He was given sublingual NTG with some pain relief. Here is the second ECG 13 minutes after the first, with 6/10 pain:
|There is decreasing T-wave amplitude, consistent with some reperfusion.|
The cath lab was activated. The interventionalist did not think the ECGs were different from before, but he was glad to take the patient for an angiogram.
In the meantime, the patient was given aspirin, clopidogrel, and a heparin bolus. While waiting for cath, a NTG drip was started.
At 27 minutes after the first ECG, the patient had 5/10 pain on a Nitroglycerine drip at 200 mcg/min, with a BP of 130/80, and had this ECG recorded:
|The T-waves are beginning to invert. This is consistent with some reperfusion.|
There was an in-stent thrombosis in the mid LAD with with 90% thrombotic occlusion and an embolism to the distal LAD. Plain old balloon angioplasty (POBA) was performed, and the patient was put on aggressive antiplatelet and antithrombotic therapy.
Here is the post cath ECG:
|T-waves are fully inverted now.|
The troponin peaked at 12 ng/mL (not very high). The formal echo showed dense anterior, septal, and apical wall motion abnormality, with an EF of only 29%. This probably indicates "stunning," and there will probably be recovery of wall motion and EF, as reperfusion was quick.
Stunning may take up to 6 weeks to recover.
1. T-wave height correlates with acute infarction.
2. Absence of tall or large upright T-waves in the presence of QS-waves correlates with large old infarction, or LV Aneurysm morphology.

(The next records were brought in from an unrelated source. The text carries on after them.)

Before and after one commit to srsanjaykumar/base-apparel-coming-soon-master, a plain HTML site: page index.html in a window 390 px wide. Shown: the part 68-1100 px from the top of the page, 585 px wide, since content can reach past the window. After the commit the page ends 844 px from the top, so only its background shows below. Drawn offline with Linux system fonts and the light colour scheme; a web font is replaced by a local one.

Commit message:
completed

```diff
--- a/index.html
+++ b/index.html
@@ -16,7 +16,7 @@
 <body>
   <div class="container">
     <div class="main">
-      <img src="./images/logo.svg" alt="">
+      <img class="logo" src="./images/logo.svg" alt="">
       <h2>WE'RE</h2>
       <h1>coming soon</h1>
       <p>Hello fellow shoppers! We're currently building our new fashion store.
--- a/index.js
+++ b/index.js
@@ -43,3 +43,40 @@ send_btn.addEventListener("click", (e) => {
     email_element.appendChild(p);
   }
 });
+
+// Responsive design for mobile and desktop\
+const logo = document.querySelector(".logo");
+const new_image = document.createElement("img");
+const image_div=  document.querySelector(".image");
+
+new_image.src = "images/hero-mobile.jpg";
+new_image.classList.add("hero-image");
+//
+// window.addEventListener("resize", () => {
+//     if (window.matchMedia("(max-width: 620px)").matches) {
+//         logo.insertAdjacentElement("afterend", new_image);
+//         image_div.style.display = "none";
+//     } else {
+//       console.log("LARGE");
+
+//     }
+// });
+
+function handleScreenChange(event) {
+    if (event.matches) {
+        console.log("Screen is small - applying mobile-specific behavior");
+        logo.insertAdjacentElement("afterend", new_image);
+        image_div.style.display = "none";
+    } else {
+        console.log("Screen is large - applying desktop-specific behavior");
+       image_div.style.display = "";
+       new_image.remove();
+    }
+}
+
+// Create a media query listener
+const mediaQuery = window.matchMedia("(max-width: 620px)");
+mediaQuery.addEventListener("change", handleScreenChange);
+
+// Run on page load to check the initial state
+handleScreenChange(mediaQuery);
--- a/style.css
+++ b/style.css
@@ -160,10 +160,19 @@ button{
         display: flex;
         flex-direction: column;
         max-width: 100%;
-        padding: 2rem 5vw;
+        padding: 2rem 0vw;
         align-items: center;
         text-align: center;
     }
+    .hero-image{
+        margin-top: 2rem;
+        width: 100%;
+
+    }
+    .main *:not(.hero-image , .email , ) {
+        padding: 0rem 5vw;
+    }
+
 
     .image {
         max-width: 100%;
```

3. Acute STEMI can be superimposed on LV aneurysm morphology. When it is, the T-wave turns upright with higher amplitude.